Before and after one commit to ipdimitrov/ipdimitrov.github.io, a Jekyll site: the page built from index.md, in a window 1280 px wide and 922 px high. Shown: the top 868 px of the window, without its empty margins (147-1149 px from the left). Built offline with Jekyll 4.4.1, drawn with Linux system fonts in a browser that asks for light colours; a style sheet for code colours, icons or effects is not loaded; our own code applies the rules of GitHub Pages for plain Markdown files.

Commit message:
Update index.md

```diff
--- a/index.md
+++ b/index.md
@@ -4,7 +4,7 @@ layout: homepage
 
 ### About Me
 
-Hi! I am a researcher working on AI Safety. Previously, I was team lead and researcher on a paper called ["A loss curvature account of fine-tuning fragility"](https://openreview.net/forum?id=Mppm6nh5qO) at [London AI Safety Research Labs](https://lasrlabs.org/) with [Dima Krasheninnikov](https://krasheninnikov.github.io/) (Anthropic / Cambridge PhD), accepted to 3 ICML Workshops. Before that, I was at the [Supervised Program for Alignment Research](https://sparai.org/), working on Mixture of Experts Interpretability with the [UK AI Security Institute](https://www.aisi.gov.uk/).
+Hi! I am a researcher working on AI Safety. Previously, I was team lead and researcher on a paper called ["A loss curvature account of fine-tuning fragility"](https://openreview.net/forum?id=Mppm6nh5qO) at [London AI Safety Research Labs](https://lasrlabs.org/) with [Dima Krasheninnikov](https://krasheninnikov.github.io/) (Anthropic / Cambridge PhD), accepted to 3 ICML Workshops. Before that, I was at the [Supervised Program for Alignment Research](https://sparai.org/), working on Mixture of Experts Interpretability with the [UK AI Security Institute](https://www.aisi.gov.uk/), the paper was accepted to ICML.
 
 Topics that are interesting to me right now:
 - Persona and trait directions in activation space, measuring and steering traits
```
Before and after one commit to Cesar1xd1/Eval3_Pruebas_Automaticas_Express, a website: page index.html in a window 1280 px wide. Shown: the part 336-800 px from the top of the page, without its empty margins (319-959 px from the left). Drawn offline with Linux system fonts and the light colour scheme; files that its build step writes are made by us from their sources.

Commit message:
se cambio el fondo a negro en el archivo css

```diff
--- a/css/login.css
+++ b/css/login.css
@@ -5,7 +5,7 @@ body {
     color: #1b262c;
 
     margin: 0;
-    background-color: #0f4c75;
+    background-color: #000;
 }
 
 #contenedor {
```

====

* EXERCISE DETAILS
Where does the word "without" appear in the listing? List each line that holds it.

* SOLUTION TO THE EXERCISE
Before and after one commit to ipdimitrov/ipdimitrov.github.io, a Jekyll site: the page built from index.md, in a window 1280 px wide and 922 px high. Shown: the top 868 px of the window, without its empty margins (147-1149 px from the left). Built offline with Jekyll 4.4.1, drawn with Linux system fonts in a browser that asks for light colours; a style sheet for code colours, icons or effects is not loaded; our own code applies the rules of GitHub Pages for plain Markdown files.
Before and after one commit to Cesar1xd1/Eval3_Pruebas_Automaticas_Express, a website: page index.html in a window 1280 px wide. Shown: the part 336-800 px from the top of the page, without its empty margins (319-959 px from the left). Drawn offline with Linux system fonts and the light colour scheme; files that its build step writes are made by us from their sources.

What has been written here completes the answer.